  • Income-Based Repayment (IBR): If you took out loans after July 1, 2014, IBR could be a good option for you. Your monthly payments will be 10% of your discretionary income, and the repayment term will be 20 years. Now, for loans taken out before July 1, 2014, the monthly payments will be 15% of your discretionary income, and you'll have 25 years to pay them off. 
  • Income-Contingent Repayment (ICR): ICR gives you a bit of flexibility. The repayment term is 25 years, and your monthly payment will be the lesser of what you'd pay with a fixed amount over a 12-year term or 20% of your discretionary income. 

Federal loan forgiveness plans

With the Federal Government's student loan forgiveness, If you meet certain criteria, you might just be able to kiss that loan goodbye. Check out these forgiveness plans:
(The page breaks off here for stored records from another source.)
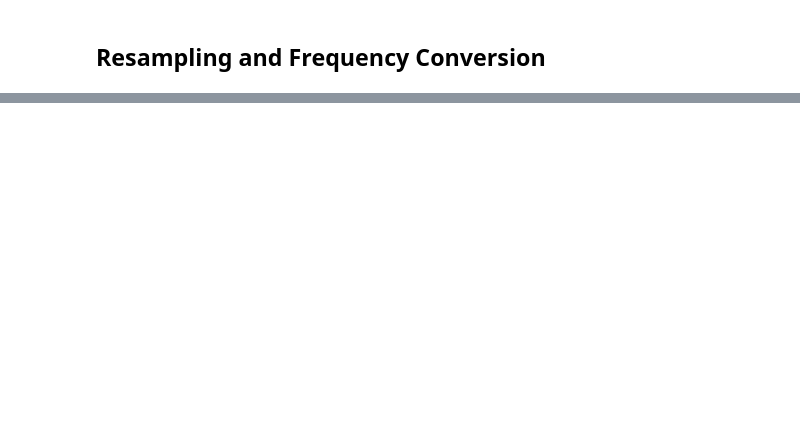
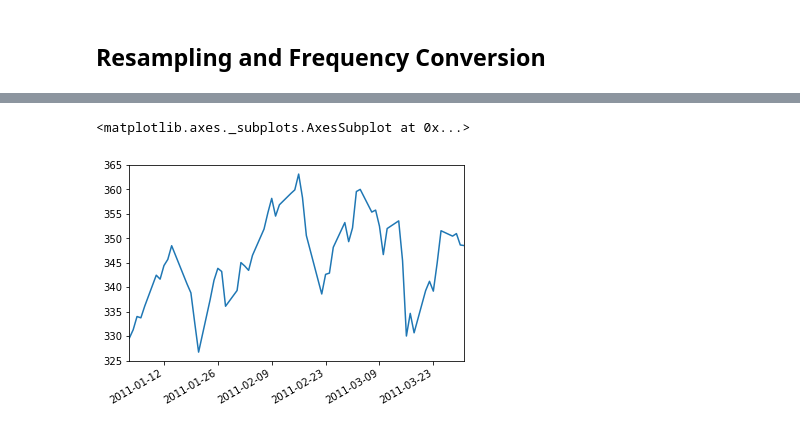
Before and after one commit to hugolu/learn-python, a Jupyter notebook: python-for-data-analysis/ch10-time-series.ipynb, the cells around one changed output, grey strips where cells are left out. Saved outputs shown, nothing was run; the diff lists cells and outputs as text; code cells hidden in the pictures; blank space fills up the shorter version.

```diff
--- a/python-for-data-analysis/ch10-time-series.ipynb
+++ b/python-for-data-analysis/ch10-time-series.ipynb
@@ -491,0 +630,5 @@ data[:5]
+# %%
+close_px['AAPL'].ix['01-2011':'03-2011'].plot()
+# %% [output]
+<matplotlib.axes._subplots.AxesSubplot at 0x...>
+[figure, added]
```
Also changed, not shown: parts of 37 cells of this notebook.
  • Repayment Length Forgiveness: Some borrowers will now have their loans automatically forgiven. Borrowers who took out $12,000 or less are now eligible for total forgiveness after 10 years of making monthly payments. The number of years until loan forgiveness increases by one year for every additional $1,000 borrowed in the original loan. This rule will apply to people who have already been paying off their loans, meaning you could have your loans forgiven automatically, if you have already been in the repayment process and meet the criteria.
  • Public Service Loan Forgiveness: If you're working full-time for an eligible non-profit or government agency, this one's for you. After making 120 monthly loan payments on an Income-Driven Plan while working at the qualifying agency, you could qualify for forgiveness. 
  • Teacher Loan Forgiveness: Calling all full-time teachers! If you've put in five full and consecutive years teaching in a low-income Title I elementary or secondary school, with at least one of those years being after the 1997-1998 school year, you're in luck. Depending on the subject you teach, you could qualify for up to $17,500 in loan forgiveness. 

Loan discharge and cancellation

Sometimes life throws unexpected curveballs, and that's where loan discharge and cancellation programs come into play. These programs offer complete forgiveness for your loans, but they typically apply to unforeseen or extenuating circumstances. Let's dive into a couple of them:

  • Total and Permanent Disability Discharge: Now, if you find yourself in a situation where you become totally or permanently disabled, you might be eligible for a loan discharge. Whether you have a direct, FFEL, or Perkins loan, this program can come to your rescue. You can qualify through the Department of Veterans Affairs, the Social Security Administration, or with a doctor's note and documentation.
  • Closed School: If your school closes while you're still attending or shortly after, you may be eligible to discharge up to 100% of a direct FFEL or Perkins loan.

Learn more about Savi

Savi is here to help you manage your student loan debt and empower you to forge a path to a brighter financial future.

First things first, they have a useful student loan repayment calculator. You can see how much money you'll be putting back into your pocket each month. 

Once you've got an idea of those savings, it's time to put them into action. That's where Savi comes in. It's like having your own personal financial advisor at your fingertips. Savi's student loan repayment tool is there to guide you every step of the way.

You can enroll in repayment plans, make those monthly payments without breaking a sweat, and even work with a finance professional to make sure you're on the right track. 

With Savi’s Essential plan, you have access to:

  • Digital Application with Savi e-file enrollment
  • Personalized support from Savi student loan experts
  • Personalized repayment calculator
  • Forgiveness eligibility detection
  • Basic federal enrollment guide
  • Student loan dashboard
  • Live educational workshops